    I liked what he did. I lost my job a year and a half now. I wished I had left the job instead of waiting for my employer to terminated. Everyone probably wished that they can tell their employer to take a hike, but they don’t have the courage like he does. That’s why he’s like a hero.
    Posted by megan

    The reason you want to be let go is unemployment benefits. If you leave a job you are not eligible for them.

    Again most people are acting as if this guy did some wonderful thing, that he’s some kind of “working mans hero”. Well he’s obliviously not as he has asked for his job back or will be looking for another airline steward job. The problem for him is he’s not dealing with reality, who is going to hire this guy?

Aug 20, 2014
A man holds his hands up in the street after a standoff with police Monday, Aug. 18, 2014, during a protest for Michael Brown, who was killed by a police officer Aug. 9 in Ferguson, Mo. (AP)

A deep read on Ferguson, Missouri and what we’re seeing about race, class, hope and fear in America.

Aug 20, 2014
In this Oct. 21, 2013 file photo, a monarch butterfly lands on a confetti lantana plant in San Antonio. A half-century ago Monarch butterflies, tired, hungry and bursting to lay eggs, found plenty of nourishment flying across Texas. Native white-flowering balls of antelope milkweed covered grasslands, growing alongside nectar-filled wildflowers. But now, these orange-and-black winged butterflies find mostly buildings, manicured lawns and toxic, pesticide-filled plants. (AP)

This year’s monarch butterfly migration is the smallest ever recorded. We’ll ask why. It’s a big story. Plus: how climate change is creating new hybridized species.

Aug 19, 2014
Lara Russo, left, Cally Guasti, center, and Reese Werkhoven sit on a couch in their apartment in New Paltz, N.Y. on Thursday, May 15, 2014.  While their roommate story of $40,800 found in a couch made the news, other, weirder stories of unusual roommates are far more common. (AP)

From college dorms and summer camps to RVs and retirement hotels, what it’s like to share a room. True stories of roommates.

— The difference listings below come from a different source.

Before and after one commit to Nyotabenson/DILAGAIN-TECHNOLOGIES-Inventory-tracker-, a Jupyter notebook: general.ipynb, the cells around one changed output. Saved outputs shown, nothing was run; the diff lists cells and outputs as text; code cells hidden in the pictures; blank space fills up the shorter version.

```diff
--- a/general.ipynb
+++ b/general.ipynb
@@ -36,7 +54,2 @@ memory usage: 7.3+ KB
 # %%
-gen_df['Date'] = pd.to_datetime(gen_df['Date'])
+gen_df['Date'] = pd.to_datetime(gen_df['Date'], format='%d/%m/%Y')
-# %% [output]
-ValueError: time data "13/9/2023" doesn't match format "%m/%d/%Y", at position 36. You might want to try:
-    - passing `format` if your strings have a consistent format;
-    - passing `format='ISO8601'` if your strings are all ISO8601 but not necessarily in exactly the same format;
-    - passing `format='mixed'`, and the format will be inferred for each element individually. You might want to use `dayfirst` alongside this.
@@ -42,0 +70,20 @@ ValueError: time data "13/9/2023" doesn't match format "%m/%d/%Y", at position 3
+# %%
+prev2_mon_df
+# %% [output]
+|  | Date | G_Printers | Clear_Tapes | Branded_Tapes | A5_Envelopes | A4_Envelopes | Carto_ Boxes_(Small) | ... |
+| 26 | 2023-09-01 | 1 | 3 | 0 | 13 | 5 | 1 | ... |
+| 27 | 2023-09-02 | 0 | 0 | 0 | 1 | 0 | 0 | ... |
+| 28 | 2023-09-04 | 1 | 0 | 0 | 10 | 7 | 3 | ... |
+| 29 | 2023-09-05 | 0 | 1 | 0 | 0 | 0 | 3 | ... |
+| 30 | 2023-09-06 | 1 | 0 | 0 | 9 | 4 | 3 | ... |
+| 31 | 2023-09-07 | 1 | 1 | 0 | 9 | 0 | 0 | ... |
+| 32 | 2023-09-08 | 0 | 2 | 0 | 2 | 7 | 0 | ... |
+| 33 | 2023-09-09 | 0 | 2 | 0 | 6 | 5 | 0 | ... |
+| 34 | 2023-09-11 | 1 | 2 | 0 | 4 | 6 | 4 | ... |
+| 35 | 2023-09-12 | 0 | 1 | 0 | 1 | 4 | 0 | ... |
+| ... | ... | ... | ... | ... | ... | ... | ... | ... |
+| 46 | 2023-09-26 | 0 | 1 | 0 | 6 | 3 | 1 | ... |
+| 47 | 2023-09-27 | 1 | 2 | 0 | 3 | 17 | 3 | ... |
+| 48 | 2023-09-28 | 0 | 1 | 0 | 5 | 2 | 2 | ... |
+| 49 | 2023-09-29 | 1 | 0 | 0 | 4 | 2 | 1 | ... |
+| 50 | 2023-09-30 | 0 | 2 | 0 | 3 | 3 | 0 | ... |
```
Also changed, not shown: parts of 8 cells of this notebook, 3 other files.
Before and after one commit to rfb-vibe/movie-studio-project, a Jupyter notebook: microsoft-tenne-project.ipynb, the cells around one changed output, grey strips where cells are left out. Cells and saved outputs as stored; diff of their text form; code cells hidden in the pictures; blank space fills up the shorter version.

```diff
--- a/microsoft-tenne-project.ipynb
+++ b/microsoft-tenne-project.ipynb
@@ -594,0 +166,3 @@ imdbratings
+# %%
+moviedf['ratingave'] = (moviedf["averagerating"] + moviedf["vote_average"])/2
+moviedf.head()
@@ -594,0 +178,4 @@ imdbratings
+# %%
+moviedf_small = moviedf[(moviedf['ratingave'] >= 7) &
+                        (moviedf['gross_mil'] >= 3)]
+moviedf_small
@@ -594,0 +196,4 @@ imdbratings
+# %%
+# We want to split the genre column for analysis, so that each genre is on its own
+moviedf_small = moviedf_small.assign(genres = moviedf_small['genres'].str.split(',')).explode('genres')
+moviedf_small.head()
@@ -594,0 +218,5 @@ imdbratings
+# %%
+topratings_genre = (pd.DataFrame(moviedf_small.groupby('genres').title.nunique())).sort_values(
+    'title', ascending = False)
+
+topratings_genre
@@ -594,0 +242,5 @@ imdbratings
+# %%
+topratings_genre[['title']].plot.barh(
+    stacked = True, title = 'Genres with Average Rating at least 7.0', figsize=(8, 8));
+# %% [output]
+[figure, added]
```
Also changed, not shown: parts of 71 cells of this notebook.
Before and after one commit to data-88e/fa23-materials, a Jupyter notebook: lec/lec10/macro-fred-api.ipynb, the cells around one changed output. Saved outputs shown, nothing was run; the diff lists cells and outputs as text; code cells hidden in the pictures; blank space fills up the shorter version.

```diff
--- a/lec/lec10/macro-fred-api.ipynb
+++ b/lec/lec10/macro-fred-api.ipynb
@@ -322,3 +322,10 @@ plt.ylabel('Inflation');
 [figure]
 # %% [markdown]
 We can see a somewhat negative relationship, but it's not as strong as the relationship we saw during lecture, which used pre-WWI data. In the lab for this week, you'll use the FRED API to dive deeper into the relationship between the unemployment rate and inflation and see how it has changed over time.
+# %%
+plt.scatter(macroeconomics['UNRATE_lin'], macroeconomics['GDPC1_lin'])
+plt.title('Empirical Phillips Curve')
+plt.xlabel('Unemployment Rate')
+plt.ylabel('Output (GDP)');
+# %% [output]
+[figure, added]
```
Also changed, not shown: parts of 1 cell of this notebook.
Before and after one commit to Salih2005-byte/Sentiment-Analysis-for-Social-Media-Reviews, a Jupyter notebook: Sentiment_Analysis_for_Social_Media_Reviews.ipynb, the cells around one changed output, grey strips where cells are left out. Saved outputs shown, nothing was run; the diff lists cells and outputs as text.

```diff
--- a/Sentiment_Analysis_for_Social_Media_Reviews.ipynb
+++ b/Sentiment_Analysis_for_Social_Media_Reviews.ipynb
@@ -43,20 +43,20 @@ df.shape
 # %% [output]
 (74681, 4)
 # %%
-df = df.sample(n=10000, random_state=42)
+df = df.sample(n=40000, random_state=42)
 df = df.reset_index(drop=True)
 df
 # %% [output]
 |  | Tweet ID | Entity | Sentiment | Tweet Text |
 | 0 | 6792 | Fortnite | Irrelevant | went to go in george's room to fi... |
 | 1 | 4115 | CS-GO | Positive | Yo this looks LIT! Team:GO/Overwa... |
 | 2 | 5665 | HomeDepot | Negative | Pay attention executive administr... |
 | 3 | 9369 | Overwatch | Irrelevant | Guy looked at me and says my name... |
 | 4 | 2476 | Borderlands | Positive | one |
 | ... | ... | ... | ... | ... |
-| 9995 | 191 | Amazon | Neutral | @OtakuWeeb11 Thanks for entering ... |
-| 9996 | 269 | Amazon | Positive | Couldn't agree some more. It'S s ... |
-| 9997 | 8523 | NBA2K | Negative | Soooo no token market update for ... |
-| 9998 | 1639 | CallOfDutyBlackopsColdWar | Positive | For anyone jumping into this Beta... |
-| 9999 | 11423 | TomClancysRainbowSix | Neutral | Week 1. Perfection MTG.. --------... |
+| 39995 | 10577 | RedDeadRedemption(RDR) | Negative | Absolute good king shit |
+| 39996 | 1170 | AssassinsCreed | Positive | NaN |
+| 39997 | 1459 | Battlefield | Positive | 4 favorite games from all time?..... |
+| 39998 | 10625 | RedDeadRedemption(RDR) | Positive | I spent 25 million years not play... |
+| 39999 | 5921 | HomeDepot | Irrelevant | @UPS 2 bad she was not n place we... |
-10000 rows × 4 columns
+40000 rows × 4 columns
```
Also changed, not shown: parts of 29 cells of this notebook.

Aug 19, 2014
Police wait to advance after tear gas was used to disperse a crowd Sunday, Aug. 17, 2014, during a protest for Michael Brown, who was killed by a police officer last Saturday in Ferguson, Mo. (AP)

“War zones” in America. Local police departments with military grade equipment – how much is too much, and what it would take to de-militarize America’s police force.

On Point Blog
On Point Blog
Your (Weird? Wonderful? Wacky?) Roommate Stories
Tuesday, Aug 19, 2014

We asked, and you delivered: some of the best roommate stories from across our many listener input channels.

More »
1 Comment
Our Week In The Web (August 15, 2014)
Friday, Aug 15, 2014

On Pinterest, Thomas the Tank Engine and surprising population trends from around the country. Also, words on why we respond to your words, tweets and Facebook posts.

More »
Nickel Creek Plays Three Songs LIVE For On Point
Wednesday, Aug 13, 2014

Nickel Creek shares three live (well, mostly) tracks from their interview with On Point Radio.

More »